__WORK TASK__
Each line of the entries below that includes "import" belongs in your answer.

__RECORD EXCERPTS__

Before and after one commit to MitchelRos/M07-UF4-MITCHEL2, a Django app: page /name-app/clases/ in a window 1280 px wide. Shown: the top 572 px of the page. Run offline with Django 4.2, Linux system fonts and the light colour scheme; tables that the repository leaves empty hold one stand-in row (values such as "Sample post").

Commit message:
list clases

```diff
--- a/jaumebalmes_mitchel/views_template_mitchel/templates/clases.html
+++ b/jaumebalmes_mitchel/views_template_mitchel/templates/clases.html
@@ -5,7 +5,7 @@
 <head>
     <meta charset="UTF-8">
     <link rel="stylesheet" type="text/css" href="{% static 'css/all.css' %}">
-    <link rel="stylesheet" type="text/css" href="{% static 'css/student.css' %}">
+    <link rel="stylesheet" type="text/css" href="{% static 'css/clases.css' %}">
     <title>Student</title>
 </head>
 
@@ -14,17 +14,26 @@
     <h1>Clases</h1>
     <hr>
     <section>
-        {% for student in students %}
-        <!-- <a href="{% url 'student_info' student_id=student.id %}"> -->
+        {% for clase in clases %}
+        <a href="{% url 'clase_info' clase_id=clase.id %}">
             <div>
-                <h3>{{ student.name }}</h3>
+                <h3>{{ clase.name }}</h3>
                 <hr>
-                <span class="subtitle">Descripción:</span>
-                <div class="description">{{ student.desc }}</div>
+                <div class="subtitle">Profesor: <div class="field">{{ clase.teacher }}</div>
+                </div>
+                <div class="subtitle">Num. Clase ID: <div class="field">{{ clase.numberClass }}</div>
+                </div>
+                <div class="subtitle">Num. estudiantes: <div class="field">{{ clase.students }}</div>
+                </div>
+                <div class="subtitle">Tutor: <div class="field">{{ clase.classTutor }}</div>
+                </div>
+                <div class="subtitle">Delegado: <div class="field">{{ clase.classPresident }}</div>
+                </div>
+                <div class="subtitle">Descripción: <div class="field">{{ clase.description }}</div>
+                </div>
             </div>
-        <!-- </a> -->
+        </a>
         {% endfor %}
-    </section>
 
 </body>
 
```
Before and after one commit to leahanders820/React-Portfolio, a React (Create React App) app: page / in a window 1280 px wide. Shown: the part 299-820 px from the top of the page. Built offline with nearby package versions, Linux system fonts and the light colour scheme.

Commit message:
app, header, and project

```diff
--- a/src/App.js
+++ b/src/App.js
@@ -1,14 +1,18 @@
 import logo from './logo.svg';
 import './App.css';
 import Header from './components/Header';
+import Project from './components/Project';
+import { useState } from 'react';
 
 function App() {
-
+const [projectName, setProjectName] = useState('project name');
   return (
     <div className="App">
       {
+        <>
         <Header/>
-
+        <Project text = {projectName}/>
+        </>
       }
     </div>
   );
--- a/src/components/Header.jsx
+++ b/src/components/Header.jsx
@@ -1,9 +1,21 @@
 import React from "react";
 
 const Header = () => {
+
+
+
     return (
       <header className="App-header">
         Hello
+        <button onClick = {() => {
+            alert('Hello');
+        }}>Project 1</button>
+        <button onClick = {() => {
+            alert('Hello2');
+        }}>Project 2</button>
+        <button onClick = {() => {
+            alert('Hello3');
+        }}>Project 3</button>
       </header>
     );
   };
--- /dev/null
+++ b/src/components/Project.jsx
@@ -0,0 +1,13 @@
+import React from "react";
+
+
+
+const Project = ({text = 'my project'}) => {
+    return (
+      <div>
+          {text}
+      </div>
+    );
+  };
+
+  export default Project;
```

__WRITTEN RESPONSE__
 import logo from './logo.svg';
 import './App.css';
 import Header from './components/Header';
+import Project from './components/Project';
+import { useState } from 'react';
 import React from "react";
+import React from "react";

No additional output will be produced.